Some Silver Coins I've Been Collecting
You Can Collect Actual Silver Coins From Change?
Being a cashier may not be your dream job when you're 16 and still in high school or working your way through college, but it's a great opportunity to search change for older silver coins. As time goes on, silver will increase in value, making silver coins very valuable in comparison to their face value. Most coin and hobby shops will purchase silver coins from collectors near the market price for the silver content in them. However, silver can be a great and easy investment vehicle for younger individuals since at most stores, you can exchange your own pocket-change for silver coins from your register.
Silver coins are relatively rare to find in circulation. In 1964, the U.S. government ended the minting of most coins with silver as their composition, opting for nickel, zinc and copper mixes. However, it is not impossible to find them in the loose change in your register.
Tips for finding silver coins at work and what to do:
- Most coins made in 1964 and before will contain some amount of silver (except pennies and most nickels)
- Quarters and dimes can be found occasionally, but quarters are less likely because they are larger and thus have more silver content in them and are probably already in the hands of another collector
- One way to quickly check if you might have a silver dime in your till is to line them all up as if they were packaged in a roll and look at the edges (coins produced after 1964 contain copper and the edges of the coins are both brown and silver from the copper and nickel, silver coin edges are only silver)
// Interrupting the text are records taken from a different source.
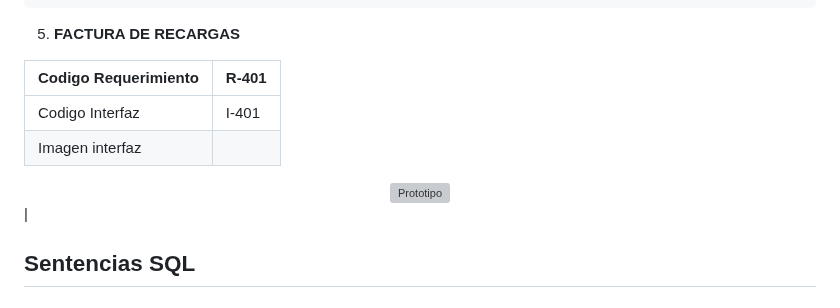
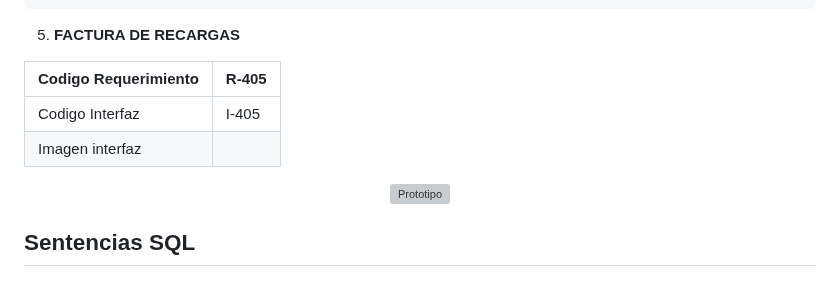
Before and after one commit to fiis-bd242/bd242-grupo6, a Markdown page: 8/8.1/8.1.md, the part around one of its changes. GitHub-like rendering; grey boxes are pictures that could not be loaded.

```diff
--- a/8/8.1/8.1.md
+++ b/8/8.1/8.1.md
@@ -186,9 +186,9 @@ VALUES ('codigo_notificacion', 'codigo_pedido', CURRENT_DATE, 'Aceptado');
 
 5. **FACTURA DE RECARGAS**
 
-| Codigo Requerimiento  |R-401|
+| Codigo Requerimiento  |R-405|
 |-----------------------|-------|
-| Codigo Interfaz       |I-401|
+| Codigo Interfaz       |I-405|
 | Imagen interfaz|
 <div align="center">
 <a>
@@ -196,5 +196,5 @@ VALUES ('codigo_notificacion', 'codigo_pedido', CURRENT_DATE, 'Aceptado');
 </a>
-</div>|
+</div>
 
 
 ## Sentencias SQL
```
Also changed, not shown: other parts of 8/8.1/8.1.md (+9 -9 lines).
- Occasionally, some customers may pay for their purchases with half-dollars, either in loose coins or in wrapped rolls
- Half-dollars made before 1964 will also be composed of silver and can sometimes be worth more than the silver content in them due to their rarity
- Although most coins produced after 1964 contain no silver, the Kennedy half-dollars from 1965 through 1970 contained 40% silver, still making them worth more than their face value
- When you find a silver coin and wish to swap or "purchase" it from your till, always have a second person present to witness the exchange and to protect yourself from accusations of theft
- Get to know the person or persons responsible for making your store's bank deposits. The majority of stores deposit half-dollars to the bank rather than keeping them on hand. If any coins come along when you aren't working, they could let alert you and let you "purchase" them out with other cash. In a situation like this, its good to have the Manager On Duty present to witness the exchange to protect both yourself and the person preparing the bank deposit from accusations of theft
This isn't an expensive hobby by any means, but is an interesting way to pass some of the time at work. You may be surprised at what you may find in your or someone else's till...happy hunting!